The story of how E.B. White came to write two of his three classic children’s books.
Young Elwyn White, sick in bed, befriended a mouse. Later, “on a train one night in a dream,” a “dapper” mouse dressed in a hat and carrying a cane appeared to Andy (the author’s nickname since his college days at Cornell). When Andy moved to Maine, “he filled his barn with stoic sheep, anxious hens, and gossiping geese. But he still had a mouse on his mind.” The mouse became Stuart Little. In an old boathouse, “with a mouse for company,” Andy created a story about a pig and a spider, denizens of the “high-lofted barn” he had always dreamed of. And Charlotte’s Web came to be. Herkert’s elegant prose and Castillo’s stunning brown ink–and-watercolor illustrations team up for a magnificent model of what a picture book can be. The double-page spreads are simply gorgeous: Elwyn’s nighttime neighborhood, with yellow-amber house lights under a blue sky and crescent moon; a brown-toned New York City street scene followed by the pastoral beauty of Maine; and a breathtakingly beautiful barn scene, reminiscent of Garth Williams’ original Charlotte’s Web but this one in glowing colors. Though White’s third classic, The Trumpet of the Swan, is only mentioned in the author’s note, this is some book.

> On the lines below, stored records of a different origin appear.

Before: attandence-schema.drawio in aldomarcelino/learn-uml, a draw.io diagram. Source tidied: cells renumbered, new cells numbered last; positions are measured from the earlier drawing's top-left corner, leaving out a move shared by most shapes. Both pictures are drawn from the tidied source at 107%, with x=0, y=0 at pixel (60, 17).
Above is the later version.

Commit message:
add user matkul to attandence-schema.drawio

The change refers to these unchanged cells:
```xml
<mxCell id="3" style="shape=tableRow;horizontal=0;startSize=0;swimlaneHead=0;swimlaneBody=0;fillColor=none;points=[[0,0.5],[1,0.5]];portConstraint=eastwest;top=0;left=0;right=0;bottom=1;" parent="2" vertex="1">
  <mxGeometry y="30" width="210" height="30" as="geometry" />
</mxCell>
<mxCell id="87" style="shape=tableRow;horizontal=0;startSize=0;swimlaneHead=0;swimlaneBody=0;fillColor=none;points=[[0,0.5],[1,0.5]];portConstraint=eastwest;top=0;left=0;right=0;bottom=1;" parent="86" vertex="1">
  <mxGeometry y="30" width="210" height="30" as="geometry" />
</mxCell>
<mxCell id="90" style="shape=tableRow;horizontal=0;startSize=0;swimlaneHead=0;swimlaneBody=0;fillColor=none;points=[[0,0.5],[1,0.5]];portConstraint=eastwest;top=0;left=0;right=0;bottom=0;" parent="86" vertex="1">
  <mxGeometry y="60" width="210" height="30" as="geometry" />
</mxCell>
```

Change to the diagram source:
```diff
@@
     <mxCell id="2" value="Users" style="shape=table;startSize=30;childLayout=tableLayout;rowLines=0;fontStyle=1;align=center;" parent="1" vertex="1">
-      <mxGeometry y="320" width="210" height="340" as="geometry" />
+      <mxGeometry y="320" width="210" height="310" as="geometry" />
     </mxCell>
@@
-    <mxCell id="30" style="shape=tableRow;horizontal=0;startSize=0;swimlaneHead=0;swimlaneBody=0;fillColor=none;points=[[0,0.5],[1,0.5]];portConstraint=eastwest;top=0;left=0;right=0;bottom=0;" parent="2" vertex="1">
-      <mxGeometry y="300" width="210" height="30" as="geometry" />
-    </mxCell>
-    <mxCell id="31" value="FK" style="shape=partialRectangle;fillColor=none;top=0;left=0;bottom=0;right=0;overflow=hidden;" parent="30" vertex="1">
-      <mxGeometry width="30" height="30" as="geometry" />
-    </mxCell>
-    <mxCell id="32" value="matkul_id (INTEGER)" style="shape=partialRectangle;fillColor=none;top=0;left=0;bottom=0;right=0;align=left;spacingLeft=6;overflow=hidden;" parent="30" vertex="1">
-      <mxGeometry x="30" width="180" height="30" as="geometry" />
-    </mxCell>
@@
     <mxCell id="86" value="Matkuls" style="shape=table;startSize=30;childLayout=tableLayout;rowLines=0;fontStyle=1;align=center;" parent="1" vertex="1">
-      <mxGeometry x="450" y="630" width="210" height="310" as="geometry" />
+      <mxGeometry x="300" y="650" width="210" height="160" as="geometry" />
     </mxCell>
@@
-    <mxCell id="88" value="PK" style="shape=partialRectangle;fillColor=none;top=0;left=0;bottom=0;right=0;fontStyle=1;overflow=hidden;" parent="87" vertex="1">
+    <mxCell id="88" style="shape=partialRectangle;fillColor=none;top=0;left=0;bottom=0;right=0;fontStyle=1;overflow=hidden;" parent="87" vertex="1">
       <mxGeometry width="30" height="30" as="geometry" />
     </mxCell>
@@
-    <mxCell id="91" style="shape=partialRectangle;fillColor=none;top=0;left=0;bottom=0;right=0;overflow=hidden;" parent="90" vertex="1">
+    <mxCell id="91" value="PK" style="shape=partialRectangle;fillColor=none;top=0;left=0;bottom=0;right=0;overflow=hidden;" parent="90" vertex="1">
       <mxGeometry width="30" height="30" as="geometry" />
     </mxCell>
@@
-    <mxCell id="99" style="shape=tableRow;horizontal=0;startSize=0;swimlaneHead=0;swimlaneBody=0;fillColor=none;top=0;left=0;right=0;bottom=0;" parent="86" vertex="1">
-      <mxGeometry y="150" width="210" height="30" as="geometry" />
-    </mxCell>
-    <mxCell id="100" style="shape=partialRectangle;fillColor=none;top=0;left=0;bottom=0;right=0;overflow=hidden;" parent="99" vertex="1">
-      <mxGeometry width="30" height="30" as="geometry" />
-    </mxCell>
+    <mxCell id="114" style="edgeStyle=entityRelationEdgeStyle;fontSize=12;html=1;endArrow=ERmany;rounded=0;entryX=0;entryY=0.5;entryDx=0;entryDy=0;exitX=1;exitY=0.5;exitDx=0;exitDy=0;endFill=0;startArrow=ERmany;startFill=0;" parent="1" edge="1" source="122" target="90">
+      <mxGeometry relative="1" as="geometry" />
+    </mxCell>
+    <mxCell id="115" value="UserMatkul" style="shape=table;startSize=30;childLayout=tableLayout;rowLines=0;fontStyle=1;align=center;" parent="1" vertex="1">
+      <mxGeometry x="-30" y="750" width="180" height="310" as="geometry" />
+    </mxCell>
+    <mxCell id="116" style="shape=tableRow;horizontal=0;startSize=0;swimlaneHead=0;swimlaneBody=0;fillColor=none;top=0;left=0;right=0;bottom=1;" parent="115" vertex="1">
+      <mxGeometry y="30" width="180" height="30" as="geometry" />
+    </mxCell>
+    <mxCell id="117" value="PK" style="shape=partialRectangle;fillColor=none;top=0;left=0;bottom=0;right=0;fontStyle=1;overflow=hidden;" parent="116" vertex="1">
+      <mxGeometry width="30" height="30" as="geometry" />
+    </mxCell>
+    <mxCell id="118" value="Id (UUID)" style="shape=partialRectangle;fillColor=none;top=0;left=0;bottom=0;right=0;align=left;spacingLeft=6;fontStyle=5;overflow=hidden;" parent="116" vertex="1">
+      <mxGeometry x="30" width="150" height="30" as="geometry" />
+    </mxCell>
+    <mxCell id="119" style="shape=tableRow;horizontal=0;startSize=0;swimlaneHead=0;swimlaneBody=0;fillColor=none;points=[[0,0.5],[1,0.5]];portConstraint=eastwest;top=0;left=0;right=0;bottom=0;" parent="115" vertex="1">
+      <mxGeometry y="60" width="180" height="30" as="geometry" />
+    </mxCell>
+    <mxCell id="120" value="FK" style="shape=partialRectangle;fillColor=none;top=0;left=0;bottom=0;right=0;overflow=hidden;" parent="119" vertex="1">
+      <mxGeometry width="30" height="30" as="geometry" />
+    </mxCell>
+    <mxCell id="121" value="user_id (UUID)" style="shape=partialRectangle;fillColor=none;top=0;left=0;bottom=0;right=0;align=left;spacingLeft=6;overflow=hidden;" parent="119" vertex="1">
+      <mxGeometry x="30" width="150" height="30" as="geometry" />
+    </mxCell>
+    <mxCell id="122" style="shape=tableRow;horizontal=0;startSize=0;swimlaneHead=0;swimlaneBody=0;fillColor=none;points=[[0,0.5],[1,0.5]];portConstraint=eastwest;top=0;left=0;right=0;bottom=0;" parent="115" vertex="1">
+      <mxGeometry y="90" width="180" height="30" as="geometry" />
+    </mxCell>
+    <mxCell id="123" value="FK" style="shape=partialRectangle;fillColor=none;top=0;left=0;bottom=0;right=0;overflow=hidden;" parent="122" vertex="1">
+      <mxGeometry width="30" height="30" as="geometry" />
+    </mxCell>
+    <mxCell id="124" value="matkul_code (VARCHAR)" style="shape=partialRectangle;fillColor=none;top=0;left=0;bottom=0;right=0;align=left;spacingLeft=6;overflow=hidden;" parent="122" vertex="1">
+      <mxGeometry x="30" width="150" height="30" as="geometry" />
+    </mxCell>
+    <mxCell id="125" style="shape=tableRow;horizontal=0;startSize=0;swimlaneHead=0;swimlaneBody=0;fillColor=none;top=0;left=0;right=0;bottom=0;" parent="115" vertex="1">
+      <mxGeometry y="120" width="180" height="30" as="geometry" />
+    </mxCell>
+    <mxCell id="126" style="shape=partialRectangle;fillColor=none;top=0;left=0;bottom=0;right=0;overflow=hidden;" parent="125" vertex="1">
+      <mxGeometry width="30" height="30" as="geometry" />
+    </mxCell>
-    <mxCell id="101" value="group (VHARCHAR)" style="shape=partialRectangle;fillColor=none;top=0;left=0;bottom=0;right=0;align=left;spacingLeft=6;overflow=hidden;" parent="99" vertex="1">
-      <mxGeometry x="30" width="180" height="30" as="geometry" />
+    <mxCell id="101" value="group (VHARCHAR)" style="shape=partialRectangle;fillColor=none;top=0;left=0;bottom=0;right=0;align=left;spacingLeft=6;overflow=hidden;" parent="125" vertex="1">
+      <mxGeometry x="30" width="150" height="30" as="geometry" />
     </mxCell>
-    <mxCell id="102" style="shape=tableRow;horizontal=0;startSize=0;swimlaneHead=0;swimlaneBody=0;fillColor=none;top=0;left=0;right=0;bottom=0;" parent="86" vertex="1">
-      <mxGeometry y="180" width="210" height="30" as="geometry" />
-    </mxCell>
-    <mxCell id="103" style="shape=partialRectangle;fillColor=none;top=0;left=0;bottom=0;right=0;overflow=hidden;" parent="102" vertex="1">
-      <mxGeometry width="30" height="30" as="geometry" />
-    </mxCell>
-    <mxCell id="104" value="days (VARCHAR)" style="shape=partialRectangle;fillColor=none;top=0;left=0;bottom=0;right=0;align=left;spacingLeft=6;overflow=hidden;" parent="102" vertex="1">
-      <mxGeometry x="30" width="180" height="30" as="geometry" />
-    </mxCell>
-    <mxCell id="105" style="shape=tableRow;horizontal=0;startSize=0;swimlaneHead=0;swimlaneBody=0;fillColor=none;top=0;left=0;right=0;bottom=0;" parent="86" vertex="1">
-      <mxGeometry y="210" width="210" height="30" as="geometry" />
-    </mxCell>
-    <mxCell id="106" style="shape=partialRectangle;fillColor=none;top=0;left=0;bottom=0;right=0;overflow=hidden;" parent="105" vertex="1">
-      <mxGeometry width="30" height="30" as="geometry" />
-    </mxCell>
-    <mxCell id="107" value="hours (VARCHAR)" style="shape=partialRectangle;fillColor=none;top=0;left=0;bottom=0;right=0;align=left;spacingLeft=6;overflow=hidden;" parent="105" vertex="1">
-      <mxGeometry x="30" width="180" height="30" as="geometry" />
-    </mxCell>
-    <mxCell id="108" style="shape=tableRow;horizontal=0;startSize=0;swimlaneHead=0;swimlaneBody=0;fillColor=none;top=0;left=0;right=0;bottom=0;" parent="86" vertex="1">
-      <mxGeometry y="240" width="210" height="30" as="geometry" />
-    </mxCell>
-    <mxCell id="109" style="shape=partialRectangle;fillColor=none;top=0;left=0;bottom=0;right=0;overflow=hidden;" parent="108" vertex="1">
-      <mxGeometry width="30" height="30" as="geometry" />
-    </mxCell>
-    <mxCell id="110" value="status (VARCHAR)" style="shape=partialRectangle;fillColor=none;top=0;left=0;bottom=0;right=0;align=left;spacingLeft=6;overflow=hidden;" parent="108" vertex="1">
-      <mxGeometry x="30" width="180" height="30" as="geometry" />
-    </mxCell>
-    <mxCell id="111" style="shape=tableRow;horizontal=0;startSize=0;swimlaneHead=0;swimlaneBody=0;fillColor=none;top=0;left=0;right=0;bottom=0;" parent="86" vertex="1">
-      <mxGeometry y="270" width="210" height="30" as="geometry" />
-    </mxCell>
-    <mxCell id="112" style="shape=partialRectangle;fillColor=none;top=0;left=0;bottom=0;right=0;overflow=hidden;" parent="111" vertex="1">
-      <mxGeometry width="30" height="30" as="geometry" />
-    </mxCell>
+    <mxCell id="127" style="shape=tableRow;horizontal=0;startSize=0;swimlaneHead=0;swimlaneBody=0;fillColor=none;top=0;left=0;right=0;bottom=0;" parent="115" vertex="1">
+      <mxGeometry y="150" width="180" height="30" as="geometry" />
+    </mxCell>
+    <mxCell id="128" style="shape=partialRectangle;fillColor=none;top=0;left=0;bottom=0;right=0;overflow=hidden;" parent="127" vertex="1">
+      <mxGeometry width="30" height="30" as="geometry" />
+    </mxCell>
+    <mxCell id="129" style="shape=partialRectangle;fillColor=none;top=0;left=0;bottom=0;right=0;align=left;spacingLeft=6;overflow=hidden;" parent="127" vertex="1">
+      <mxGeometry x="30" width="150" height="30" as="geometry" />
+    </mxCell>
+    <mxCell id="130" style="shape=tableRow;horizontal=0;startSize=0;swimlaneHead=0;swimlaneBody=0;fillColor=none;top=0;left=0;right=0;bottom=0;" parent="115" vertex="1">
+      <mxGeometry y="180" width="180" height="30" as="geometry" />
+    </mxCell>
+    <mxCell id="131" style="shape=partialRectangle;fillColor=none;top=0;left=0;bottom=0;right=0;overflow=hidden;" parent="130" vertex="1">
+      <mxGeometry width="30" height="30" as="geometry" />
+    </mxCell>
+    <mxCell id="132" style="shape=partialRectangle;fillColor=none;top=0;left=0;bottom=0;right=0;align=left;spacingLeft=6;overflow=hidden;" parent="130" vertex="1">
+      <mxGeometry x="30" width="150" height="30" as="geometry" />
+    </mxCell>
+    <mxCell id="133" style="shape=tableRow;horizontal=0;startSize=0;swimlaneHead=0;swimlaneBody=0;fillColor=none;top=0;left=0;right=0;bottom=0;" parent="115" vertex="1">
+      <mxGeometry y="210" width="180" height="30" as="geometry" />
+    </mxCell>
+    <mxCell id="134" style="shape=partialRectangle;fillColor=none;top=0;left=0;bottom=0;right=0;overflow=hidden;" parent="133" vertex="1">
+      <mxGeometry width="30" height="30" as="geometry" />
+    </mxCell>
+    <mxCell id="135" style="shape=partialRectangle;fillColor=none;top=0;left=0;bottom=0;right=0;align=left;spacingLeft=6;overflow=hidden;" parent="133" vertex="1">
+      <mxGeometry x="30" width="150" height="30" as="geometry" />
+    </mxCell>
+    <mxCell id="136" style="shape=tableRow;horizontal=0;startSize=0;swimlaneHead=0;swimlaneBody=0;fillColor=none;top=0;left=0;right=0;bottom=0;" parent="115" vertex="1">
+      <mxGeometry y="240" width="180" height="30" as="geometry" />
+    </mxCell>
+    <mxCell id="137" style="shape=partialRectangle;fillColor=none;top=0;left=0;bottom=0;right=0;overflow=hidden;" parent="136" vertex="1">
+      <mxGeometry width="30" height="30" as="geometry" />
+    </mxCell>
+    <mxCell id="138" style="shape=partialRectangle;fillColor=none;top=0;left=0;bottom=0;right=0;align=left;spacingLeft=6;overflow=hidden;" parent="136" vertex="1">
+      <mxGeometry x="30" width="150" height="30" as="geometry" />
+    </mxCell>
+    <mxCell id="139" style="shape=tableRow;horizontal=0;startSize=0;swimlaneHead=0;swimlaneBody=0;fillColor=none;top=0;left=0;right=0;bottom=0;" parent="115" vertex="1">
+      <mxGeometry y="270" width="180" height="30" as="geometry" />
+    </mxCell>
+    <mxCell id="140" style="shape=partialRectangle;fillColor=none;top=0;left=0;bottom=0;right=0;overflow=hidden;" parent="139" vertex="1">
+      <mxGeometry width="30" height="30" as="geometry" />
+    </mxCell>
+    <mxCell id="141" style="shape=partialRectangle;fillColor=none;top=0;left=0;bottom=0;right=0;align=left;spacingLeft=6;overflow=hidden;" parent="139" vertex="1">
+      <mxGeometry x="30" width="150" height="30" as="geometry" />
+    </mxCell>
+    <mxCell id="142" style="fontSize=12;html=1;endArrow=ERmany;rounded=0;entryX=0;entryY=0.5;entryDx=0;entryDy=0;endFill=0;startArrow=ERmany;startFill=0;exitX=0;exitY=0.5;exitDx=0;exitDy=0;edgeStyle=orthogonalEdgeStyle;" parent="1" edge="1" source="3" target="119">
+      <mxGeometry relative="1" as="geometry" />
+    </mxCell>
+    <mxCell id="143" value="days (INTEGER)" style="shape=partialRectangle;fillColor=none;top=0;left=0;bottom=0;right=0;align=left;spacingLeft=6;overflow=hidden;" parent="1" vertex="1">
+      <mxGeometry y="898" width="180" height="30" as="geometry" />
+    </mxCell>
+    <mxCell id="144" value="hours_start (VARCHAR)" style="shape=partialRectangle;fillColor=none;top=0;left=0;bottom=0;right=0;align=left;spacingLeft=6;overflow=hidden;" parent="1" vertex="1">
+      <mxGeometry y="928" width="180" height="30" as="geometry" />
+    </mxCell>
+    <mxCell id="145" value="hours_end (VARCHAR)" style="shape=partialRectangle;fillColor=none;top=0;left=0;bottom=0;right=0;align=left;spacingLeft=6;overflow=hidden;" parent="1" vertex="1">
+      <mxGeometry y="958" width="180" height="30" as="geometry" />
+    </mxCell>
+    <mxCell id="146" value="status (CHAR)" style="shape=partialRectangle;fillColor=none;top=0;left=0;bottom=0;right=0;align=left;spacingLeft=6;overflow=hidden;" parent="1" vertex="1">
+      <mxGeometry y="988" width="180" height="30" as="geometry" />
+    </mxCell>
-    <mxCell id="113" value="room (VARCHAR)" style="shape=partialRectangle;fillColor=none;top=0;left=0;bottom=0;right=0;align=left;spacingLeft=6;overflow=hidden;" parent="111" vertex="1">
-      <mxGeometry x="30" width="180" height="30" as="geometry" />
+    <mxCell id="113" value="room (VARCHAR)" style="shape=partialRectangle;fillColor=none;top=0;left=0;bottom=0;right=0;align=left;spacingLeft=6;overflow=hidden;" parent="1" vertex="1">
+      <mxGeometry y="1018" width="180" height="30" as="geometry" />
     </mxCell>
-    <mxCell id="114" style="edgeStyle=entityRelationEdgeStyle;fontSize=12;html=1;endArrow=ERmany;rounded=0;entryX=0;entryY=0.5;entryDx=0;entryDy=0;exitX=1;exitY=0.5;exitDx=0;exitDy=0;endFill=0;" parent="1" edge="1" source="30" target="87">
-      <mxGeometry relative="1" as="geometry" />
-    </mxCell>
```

A stunner—radiant even. (bibliography) (Picture book/biography. 5-10)